The most popular messaging app in the world is WhatsApp. The Facebook owned app offers text, video chat, end-to-end encryption, read receipts and much more. WhatsApp has over 1.6 billion monthly active users putting it ahead of rivals Facebook Messenger and WeChat.
In the states, WhatsApp is third behind Facebook Messenger and Snapchat. In the U.S., WhatsApp is seen as a tool for consumers and used mostly as a tool for sending and receiving messages. Outside of the U.S., especially in developing countries, WhatsApp is used as a tool for businesses to reach consumers and customers. This is similar to the plan that the Cross Carrier Messaging Initiative (CCMI), created by Verizon, AT&T, T-Mobile and Sprint, has for the Rich Communication Services (RCS) app it plans to release later this year. As RCS does, WhatsApp runs over your phone's internet or Wi-Fi connection.

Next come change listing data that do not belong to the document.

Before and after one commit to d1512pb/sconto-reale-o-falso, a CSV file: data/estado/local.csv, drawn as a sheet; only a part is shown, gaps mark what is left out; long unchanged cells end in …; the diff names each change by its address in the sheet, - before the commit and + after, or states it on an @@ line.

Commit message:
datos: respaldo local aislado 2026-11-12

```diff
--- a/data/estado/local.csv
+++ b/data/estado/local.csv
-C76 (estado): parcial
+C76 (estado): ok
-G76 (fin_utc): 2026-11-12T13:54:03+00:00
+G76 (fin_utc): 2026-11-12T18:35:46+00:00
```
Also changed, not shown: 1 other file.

Spotted first by Android Police, WhatsApp has become only the second non-Google Android app to reach five billion installs. The first to reach this milestone? That would be WhatsApp's owner Facebook. The app was bundled on some Samsung smartphones in the past, and on some Huawei units too. Still, the vast majority of installs came from the Play Store making this quite an achievement for the messaging app.

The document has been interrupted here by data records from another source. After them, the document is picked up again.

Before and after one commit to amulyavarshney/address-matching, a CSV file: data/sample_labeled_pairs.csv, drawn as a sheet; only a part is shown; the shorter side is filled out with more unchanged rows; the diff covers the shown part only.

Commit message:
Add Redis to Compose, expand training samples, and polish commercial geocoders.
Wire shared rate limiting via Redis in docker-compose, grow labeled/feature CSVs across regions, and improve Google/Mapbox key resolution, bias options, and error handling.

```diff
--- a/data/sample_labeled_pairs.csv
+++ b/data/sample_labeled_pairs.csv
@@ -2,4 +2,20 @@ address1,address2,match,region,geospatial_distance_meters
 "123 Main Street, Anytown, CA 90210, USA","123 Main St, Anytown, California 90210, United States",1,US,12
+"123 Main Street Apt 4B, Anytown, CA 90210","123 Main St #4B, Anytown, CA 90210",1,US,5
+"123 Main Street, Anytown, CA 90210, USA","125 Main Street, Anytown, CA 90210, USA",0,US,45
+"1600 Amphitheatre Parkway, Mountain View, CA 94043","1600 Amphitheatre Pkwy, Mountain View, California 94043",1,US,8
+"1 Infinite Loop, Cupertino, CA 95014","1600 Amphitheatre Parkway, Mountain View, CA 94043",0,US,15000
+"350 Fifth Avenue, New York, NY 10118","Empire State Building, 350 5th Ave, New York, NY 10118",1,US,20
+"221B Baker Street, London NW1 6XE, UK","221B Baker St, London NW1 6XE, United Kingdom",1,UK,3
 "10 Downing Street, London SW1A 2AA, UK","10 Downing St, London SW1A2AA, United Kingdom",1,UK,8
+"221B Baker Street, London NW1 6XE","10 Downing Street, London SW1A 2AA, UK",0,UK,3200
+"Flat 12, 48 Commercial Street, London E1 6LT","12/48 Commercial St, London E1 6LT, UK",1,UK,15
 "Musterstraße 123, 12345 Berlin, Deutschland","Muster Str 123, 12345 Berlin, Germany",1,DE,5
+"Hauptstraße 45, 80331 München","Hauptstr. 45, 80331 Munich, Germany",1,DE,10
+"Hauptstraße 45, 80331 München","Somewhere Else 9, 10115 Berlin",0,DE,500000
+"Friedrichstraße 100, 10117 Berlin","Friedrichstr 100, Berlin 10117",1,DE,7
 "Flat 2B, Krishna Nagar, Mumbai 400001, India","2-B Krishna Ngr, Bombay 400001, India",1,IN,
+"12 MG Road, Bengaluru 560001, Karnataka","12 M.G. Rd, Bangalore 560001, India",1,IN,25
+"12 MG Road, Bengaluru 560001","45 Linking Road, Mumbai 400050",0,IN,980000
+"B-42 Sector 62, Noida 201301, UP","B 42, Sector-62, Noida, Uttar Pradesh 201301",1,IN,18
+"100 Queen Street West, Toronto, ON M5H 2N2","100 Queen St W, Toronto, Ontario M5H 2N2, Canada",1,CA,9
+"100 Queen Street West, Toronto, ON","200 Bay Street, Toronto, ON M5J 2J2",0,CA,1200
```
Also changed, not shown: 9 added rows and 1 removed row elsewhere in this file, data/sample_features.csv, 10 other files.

Speaking of WhatsApp, if you had issues with the app this morning, it wasn't just you. According to DownDetector, the number of complaints it received about WhatsApp soared from just one at 5:26 am ET to 622 two hours later. Most of the complaints came from outside of the U.S. in places such as Switzerland, Israel, Malaysia, and France to name a few. 63% of the complaints were related to the inability to send or receive messages. 35% could not connect to the site while 1% could not log-in. The good news is that whatever the problem was, it has been fixed and service has returned to normal.